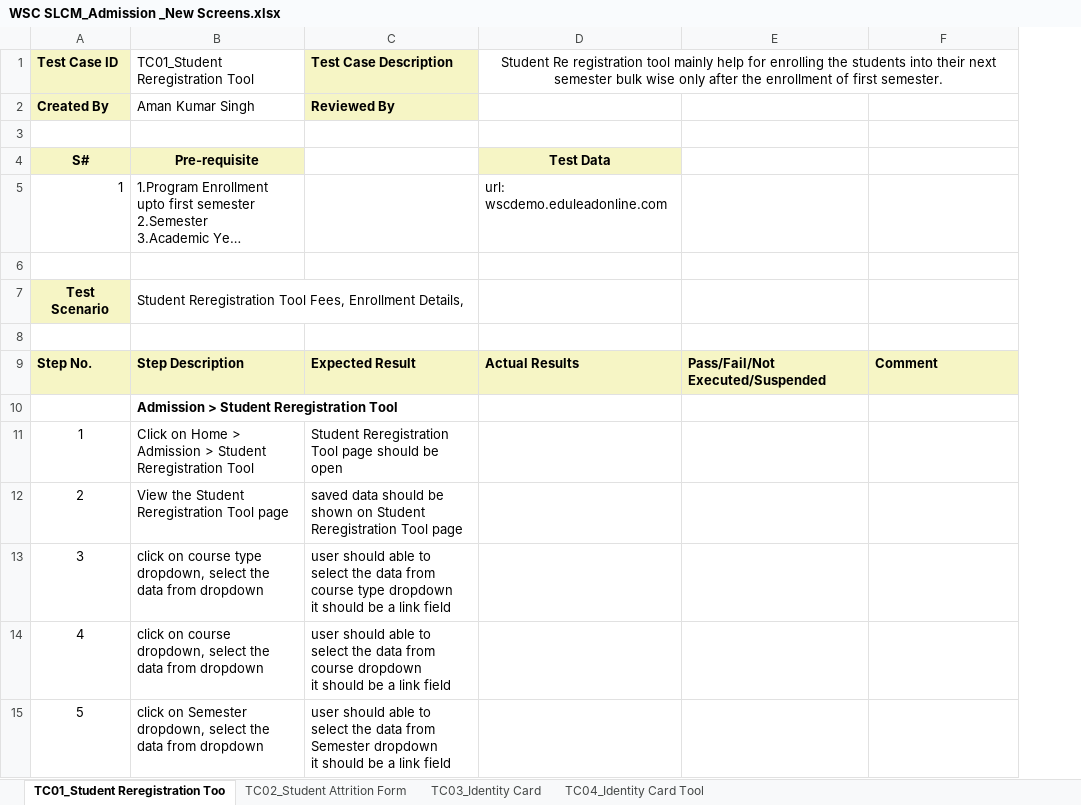
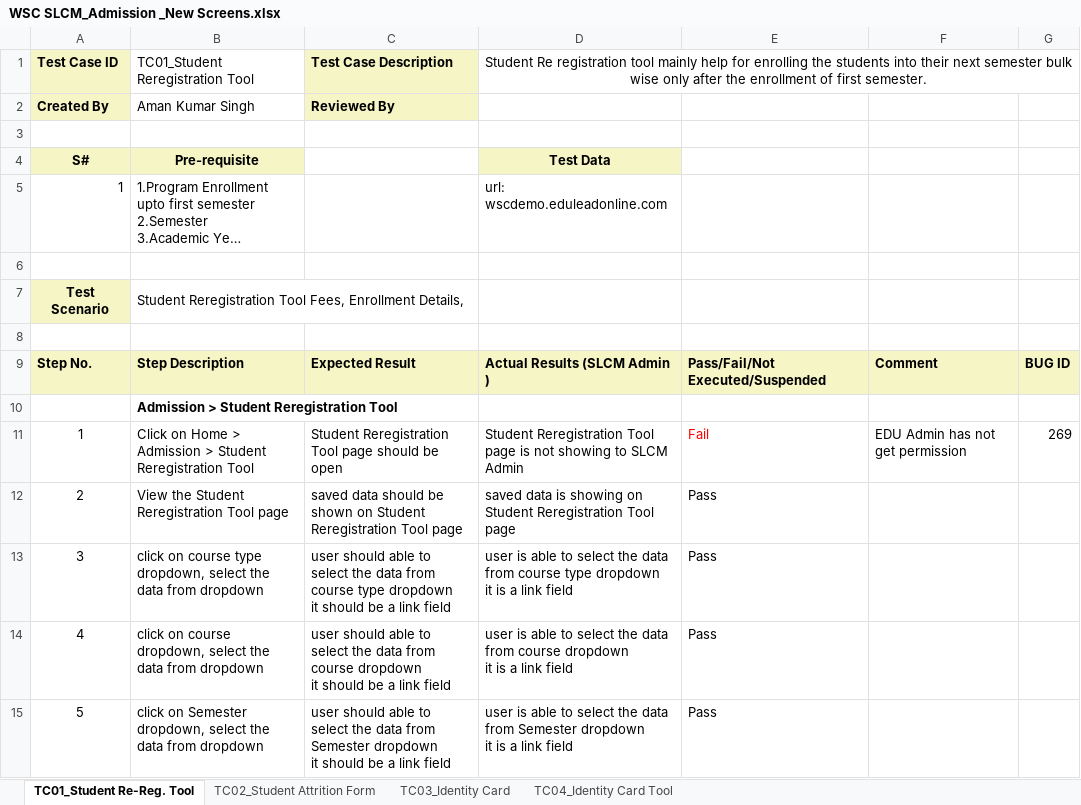
Before and after one commit to subhodeepGit/SOUL-Documents, an Excel workbook: WSC/Test Cases/SLCM/Priority1/WSC SLCM_Admission _New Screens.xlsx, sheet TC01_Student Re-Reg. Tool, drawn as a sheet; only a part is shown; long unchanged cells end in …; values as stored, in another font and other column widths than the file's, no borders; removed rows and columns are numbered as before the commit, all else as after; ↵ is a line break in a cell; the diff covers the shown part only; the diff names each change by its address in the sheet, - before the commit and + after, or states it on an @@ line.

```diff
--- a/WSC/Test Cases/SLCM/Priority1/WSC SLCM_Admission _New Screens.xlsx (sheet TC01_Student Re-Reg. Tool)
+++ b/WSC/Test Cases/SLCM/Priority1/WSC SLCM_Admission _New Screens.xlsx (sheet TC01_Student Re-Reg. Tool)
-sheet tab: TC01_Student Reregistration Too
+sheet tab: TC01_Student Re-Reg. Tool
-column E, row 9: Pass/Fail/Not Executed/Suspended
+column E, rows 9-15: Pass/Fail/Not Executed/Suspended |  | Fail | Pass | Pass | Pass | Pass
+column G, rows 9-11: BUG ID |  | 269
-D9: Actual Results
+D9: Actual Results (SLCM Admin )
-D11: (empty)
+D11: Student Reregistration Tool page is not showing to SLCM Admin
-F11: (empty)
+F11: EDU Admin has not get permission
-D12: (empty)
+D12: saved data is showing on Student Reregistration Tool page
-D13: (empty)
+D13: user is able to select the data from course type dropdown ↵ it is a link field
-D14: (empty)
+D14: user is able to select the data from course dropdown ↵ it is a link field
-D15: (empty)
+D15: user is able to select the data from Semester dropdown ↵ it is a link field
```
Also changed, not shown: 23 edited cells and cell formats elsewhere in this sheet, sheet TC03_Identity Card, sheet TC02_Student Attrition Form, sheet TC04_Identity Card Tool.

==========

▸ **ACTION ITEM**
Reproduce all lines from the records above that include the word "SLCM".

▸ **EXERCISE RESPONSE**
Before and after one commit to subhodeepGit/SOUL-Documents, an Excel workbook: WSC/Test Cases/SLCM/Priority1/WSC SLCM_Admission _New Screens.xlsx, sheet TC01_Student Re-Reg. Tool, drawn as a sheet; only a part is shown; long unchanged cells end in …; values as stored, in another font and other column widths than the file's, no borders; removed rows and columns are numbered as before the commit, all else as after; ↵ is a line break in a cell; the diff covers the shown part only; the diff names each change by its address in the sheet, - before the commit and + after, or states it on an @@ line.
--- a/WSC/Test Cases/SLCM/Priority1/WSC SLCM_Admission _New Screens.xlsx (sheet TC01_Student Re-Reg. Tool)
+++ b/WSC/Test Cases/SLCM/Priority1/WSC SLCM_Admission _New Screens.xlsx (sheet TC01_Student Re-Reg. Tool)
+D9: Actual Results (SLCM Admin )
+D11: Student Reregistration Tool page is not showing to SLCM Admin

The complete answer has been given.